───── Records shown ─────
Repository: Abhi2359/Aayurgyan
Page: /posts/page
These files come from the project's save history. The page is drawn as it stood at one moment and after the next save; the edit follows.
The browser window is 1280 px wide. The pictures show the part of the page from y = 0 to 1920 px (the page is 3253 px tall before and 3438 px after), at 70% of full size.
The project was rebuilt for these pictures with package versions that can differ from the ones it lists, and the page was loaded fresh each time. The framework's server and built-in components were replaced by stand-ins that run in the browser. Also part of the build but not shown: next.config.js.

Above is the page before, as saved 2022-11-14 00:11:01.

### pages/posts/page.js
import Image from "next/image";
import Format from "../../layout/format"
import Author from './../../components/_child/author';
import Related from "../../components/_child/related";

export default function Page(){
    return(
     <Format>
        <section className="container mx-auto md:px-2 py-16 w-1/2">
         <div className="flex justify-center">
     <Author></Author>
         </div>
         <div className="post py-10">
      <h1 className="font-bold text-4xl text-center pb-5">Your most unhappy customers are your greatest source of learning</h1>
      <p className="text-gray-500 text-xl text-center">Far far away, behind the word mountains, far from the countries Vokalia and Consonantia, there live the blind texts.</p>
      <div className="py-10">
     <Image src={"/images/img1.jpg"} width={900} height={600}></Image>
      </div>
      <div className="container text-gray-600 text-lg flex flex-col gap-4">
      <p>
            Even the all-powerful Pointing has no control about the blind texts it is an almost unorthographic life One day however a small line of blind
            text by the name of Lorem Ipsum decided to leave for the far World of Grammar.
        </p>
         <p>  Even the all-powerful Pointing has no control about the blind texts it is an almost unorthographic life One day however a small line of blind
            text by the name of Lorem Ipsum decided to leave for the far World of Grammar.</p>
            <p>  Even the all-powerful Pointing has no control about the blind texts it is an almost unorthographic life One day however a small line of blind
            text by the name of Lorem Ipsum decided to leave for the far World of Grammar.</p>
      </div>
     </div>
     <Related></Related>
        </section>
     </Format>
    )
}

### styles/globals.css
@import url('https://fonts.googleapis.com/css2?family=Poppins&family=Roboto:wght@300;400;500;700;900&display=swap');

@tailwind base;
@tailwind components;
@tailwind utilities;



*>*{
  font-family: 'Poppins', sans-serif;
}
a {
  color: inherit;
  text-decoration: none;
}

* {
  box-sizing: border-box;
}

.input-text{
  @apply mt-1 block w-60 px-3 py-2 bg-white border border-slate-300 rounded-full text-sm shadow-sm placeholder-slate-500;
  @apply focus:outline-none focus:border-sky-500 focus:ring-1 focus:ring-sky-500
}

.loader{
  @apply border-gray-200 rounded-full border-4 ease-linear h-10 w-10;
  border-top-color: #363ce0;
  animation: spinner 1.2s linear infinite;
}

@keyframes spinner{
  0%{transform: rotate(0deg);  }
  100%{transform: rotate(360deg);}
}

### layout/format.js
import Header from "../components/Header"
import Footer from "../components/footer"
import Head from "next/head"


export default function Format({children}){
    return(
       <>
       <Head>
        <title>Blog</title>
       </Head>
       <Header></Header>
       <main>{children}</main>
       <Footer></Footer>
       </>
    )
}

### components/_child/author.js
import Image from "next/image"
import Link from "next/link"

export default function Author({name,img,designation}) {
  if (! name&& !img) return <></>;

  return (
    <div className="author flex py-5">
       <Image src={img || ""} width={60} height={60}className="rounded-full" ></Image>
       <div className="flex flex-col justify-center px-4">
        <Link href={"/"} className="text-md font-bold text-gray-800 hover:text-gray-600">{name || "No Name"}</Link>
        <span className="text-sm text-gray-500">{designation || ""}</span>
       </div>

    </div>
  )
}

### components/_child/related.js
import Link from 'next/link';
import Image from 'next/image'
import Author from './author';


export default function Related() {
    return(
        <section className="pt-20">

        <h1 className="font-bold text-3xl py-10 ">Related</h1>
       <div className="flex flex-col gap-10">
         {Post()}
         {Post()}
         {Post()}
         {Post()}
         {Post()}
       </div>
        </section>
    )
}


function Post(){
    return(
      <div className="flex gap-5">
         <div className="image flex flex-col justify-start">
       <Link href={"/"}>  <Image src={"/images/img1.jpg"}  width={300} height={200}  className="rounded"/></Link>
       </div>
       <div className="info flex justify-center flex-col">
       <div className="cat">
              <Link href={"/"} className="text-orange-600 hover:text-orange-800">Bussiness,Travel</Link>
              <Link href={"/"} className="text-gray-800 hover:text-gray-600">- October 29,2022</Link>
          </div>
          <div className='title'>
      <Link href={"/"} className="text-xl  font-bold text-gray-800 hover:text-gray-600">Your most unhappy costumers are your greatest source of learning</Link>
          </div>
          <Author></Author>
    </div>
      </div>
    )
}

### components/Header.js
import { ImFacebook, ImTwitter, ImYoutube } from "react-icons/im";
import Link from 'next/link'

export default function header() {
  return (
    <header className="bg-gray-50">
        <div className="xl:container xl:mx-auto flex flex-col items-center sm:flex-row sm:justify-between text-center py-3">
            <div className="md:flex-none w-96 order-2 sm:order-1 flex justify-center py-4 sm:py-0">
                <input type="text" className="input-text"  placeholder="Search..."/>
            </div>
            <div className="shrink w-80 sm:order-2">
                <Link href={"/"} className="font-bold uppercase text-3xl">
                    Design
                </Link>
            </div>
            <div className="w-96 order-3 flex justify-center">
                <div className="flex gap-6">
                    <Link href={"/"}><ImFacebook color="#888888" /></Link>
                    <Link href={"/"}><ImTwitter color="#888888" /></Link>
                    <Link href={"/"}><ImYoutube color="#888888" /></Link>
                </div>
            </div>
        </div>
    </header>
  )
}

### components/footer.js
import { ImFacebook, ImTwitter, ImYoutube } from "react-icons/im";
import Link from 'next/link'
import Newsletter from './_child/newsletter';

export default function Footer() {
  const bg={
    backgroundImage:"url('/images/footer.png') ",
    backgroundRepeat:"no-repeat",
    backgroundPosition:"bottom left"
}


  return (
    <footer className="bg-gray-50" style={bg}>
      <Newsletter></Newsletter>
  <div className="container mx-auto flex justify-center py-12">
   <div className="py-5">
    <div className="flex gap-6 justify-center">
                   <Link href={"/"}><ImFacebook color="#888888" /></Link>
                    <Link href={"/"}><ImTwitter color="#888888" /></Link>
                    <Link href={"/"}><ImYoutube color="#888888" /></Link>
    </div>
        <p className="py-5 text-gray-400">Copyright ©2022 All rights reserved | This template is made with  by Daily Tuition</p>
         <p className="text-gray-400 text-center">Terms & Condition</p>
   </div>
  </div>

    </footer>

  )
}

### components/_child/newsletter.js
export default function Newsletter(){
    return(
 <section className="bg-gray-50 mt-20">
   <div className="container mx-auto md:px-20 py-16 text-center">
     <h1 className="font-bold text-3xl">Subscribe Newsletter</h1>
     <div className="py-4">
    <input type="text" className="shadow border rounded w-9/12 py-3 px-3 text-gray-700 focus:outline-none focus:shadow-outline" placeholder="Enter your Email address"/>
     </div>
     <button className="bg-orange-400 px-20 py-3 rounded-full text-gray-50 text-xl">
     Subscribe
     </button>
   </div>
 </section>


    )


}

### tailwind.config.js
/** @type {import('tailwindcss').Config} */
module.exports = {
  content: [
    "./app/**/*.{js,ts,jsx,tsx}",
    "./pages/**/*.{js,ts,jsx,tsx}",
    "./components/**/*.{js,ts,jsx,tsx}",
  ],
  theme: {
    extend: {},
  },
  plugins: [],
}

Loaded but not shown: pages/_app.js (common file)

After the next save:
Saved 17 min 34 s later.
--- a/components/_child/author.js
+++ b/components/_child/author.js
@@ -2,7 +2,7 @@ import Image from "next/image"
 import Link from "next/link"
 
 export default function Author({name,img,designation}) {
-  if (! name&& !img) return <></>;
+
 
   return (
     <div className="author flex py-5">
─────
(Task goal) Each line in the data that holds the word "function" must be copied.

(Response for this exercise)
export default function Page(){
export default function Format({children}){
export default function Author({name,img,designation}) {
export default function Related() {
function Post(){
export default function header() {
export default function Footer() {
export default function Newsletter(){
 export default function Author({name,img,designation}) {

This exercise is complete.